Golf course veteran says Metro plans not up to par
The users of Glendoveer's fitness trail, tennis courts and golf courses may be a bit biased - this reporter included - in terms of changes to their beloved recreational facility.
But what does a totally impartial third-party with 30 years experience in the golfing industry think about the possible changes being bandied about?
Bob Wolsborn, whose family created and still owns Gresham Golf Course, isn't a fan of the options Metro is looking at for Glendoveer, but he understands Metro's need to increase revenue.
Unusually wetter and colder winters and springs over the past 10 years have had a chilling effect on the local industry. Instead of having longer dry spells for the greens to absorb the rain, courses have been wetter, mushier and muddier than usual, he said. None of which makes for a very pleasant golfing experience.
The struggling economy is another factor.
'Golf is expensive, just like skiing is seeing a similar thing,' he said. Now, golfers look for deals. 'Gresham Golf Course did not have a senior rate 10 years ago,' he said. 'Now we do.'

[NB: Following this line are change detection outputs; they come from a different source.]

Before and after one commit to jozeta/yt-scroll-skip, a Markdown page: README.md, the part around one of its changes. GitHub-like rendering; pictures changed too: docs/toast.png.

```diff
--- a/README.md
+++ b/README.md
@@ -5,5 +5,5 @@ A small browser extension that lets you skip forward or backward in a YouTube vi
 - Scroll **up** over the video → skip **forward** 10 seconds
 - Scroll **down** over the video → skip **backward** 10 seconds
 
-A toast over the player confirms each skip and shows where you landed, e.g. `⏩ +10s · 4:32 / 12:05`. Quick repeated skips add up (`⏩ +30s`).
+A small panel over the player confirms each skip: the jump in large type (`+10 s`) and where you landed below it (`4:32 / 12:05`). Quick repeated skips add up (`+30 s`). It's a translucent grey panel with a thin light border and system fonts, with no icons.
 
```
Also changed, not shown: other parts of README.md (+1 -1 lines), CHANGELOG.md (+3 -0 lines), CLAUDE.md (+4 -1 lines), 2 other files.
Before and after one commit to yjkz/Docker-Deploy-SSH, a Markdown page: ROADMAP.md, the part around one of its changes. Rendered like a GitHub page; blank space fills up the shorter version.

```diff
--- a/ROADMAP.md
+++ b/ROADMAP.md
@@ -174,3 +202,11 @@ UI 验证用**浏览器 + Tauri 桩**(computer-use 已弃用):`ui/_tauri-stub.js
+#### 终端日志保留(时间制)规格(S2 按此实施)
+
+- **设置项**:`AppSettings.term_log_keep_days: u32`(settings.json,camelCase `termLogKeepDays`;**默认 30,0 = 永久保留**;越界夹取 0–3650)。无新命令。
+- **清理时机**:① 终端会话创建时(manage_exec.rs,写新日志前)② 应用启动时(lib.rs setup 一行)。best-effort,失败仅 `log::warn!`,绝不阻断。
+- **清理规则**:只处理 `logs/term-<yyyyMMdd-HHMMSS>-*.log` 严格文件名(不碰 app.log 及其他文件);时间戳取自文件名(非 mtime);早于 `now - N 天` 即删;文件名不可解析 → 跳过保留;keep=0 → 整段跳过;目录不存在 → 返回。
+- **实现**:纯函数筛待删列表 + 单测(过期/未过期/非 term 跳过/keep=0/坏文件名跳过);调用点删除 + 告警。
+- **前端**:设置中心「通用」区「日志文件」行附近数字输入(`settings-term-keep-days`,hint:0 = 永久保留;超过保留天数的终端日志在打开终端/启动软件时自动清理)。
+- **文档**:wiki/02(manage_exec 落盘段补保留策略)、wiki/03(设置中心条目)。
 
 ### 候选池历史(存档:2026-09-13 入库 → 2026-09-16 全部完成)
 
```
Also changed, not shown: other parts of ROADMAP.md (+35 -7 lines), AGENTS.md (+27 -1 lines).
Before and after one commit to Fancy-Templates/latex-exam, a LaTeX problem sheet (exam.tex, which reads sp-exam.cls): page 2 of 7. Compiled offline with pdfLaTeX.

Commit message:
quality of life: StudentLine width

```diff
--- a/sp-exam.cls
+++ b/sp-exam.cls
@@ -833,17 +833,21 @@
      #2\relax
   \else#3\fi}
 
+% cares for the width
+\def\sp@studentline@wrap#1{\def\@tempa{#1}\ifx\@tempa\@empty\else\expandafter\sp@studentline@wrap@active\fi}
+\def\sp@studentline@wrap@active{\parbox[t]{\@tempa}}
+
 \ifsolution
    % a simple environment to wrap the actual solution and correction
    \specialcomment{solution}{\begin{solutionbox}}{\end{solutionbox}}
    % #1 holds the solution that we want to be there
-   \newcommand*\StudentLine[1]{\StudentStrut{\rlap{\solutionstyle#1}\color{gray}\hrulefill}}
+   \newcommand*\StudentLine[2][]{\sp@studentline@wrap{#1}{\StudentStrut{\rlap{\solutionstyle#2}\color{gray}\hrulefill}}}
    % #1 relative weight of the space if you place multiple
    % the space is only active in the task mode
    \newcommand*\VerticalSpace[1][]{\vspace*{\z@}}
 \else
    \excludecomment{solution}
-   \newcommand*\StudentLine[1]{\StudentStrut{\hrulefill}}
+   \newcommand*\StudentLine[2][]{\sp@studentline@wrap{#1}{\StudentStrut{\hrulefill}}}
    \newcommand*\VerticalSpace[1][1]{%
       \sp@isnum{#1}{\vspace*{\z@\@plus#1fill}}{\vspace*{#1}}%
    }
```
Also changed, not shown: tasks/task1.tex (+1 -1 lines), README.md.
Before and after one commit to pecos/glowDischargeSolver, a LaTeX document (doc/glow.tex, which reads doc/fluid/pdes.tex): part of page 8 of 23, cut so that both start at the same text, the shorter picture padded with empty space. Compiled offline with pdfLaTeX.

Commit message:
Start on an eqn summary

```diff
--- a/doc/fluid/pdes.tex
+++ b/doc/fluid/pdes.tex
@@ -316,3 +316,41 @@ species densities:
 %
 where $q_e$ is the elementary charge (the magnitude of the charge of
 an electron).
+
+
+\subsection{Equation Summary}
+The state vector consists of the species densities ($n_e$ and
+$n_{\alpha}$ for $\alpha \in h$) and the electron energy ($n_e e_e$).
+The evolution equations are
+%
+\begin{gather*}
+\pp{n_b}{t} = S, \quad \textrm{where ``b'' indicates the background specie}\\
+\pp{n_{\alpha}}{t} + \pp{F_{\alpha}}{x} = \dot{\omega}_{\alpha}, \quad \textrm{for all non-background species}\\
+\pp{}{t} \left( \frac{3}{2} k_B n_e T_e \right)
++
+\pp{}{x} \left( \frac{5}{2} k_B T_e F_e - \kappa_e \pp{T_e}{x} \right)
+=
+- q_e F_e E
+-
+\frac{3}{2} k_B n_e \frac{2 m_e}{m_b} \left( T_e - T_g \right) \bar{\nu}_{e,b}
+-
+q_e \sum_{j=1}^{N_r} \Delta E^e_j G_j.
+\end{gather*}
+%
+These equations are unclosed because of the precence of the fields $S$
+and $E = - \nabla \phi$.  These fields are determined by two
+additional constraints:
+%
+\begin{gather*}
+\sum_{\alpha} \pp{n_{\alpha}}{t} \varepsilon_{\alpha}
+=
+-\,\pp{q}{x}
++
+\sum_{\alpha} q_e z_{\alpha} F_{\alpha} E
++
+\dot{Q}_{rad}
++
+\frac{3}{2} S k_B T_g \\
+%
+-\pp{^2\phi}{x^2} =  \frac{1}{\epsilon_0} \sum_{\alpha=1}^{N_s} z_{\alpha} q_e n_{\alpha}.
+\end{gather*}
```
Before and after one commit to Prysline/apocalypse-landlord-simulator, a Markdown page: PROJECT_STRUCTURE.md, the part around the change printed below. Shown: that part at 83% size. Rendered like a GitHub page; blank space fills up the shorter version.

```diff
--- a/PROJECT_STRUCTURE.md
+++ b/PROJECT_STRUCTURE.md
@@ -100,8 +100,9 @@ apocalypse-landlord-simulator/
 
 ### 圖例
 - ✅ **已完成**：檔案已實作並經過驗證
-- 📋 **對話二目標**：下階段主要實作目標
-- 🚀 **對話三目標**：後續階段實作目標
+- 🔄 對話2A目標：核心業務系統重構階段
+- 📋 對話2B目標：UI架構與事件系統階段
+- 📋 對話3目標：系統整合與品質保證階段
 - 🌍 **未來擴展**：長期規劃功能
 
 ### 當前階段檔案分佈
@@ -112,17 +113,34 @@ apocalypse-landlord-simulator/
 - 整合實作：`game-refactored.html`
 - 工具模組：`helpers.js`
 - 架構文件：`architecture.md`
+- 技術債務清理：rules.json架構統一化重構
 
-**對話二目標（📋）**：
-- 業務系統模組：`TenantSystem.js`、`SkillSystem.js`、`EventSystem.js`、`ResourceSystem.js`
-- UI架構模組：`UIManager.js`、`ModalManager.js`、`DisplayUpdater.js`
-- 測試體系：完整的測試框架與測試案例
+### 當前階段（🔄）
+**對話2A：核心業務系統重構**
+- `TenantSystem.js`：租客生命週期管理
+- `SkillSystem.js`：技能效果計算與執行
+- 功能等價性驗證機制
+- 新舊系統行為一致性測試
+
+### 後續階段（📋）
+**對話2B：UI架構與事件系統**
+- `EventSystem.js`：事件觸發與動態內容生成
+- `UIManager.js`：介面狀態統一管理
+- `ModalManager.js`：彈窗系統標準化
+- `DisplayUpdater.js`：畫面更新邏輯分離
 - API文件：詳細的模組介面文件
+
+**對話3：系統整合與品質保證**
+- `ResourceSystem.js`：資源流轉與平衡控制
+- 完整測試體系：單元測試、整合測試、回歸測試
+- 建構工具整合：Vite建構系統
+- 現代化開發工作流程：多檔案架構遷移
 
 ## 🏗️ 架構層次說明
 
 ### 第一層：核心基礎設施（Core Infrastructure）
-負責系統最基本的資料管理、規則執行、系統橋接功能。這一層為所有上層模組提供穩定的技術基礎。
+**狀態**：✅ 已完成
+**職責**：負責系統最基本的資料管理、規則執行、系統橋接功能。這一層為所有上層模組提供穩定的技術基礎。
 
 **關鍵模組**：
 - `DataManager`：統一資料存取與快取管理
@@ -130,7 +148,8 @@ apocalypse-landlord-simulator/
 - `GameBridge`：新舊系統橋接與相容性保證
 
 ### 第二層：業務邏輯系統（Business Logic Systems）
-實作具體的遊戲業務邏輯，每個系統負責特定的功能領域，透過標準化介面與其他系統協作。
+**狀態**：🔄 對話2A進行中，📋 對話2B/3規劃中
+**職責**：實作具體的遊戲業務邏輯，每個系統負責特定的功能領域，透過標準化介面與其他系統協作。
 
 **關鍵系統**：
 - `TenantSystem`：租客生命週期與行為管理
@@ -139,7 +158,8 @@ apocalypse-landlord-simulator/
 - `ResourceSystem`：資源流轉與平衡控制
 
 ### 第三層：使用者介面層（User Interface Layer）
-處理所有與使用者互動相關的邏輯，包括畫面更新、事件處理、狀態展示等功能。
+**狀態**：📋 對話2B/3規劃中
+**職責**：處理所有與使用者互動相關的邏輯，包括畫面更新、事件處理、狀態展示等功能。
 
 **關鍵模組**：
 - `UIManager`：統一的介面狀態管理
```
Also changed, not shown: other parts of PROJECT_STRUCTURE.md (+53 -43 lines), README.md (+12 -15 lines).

Also, golfers are aging and fewer younger people are taking up the sport. The number of junior golfers, or those younger than 18, has dropped 40 percent in the past 10 years, he said.
'The future of the golf business actually looks a little bleak,' he said.
Not factoring in the drop in business due to the weather, Wolsborn estimates that the number of rounds played at his course drops about 1 percent a year.
But while the number of golfers is falling, 'the golfers who are here are playing more rounds, so it's almost a wash,' he said. The one segment of golfers that is growing is senior women, especially in the Sun Belt, where golfing is more of a lifestyle, Wolsborn said.
As for Glendoveer's challenges, he said the Northeast Portland course tends to attract an older crowd. He estimates that the average age of the golfers at Gresham Golf Course is around 50, while it's closer to 75 at Glendoveer.
'I feel like a young kid out there,' said the 69-year-old.
Wolsborn questions the logic of slicing Glendoveer's western course from 18 to 9 holes.
'That's the one the old guys like the best,' he said. 'It's flatter, easier, shorter. It's more user-friendly, especially for seniors. It's going to cut down on revenue.'
The sport of tennis is struggling even more than golf is, for several reasons, Wolsborn said. Even so, it doesn't make sense to him to get rid of four covered tennis courts to make room for an events space/golf cart parking area.
'They've got plenty of places out there to do that,' he said of creating a storage area for carts. But he doubts an events center will attract more golf tournaments or events, such as weddings.
'The little extra money you make in tournaments is miniscule,' he said. Besides, 'if you want to get married and spend a lot of money, you're not going to go to Glendoveer - no matter what they do.'
He speaks from personal experience.
His own daughter passed on Gresham Golf Course and held her wedding reception at the Riverside Golf and Country Club in Northeast Portland.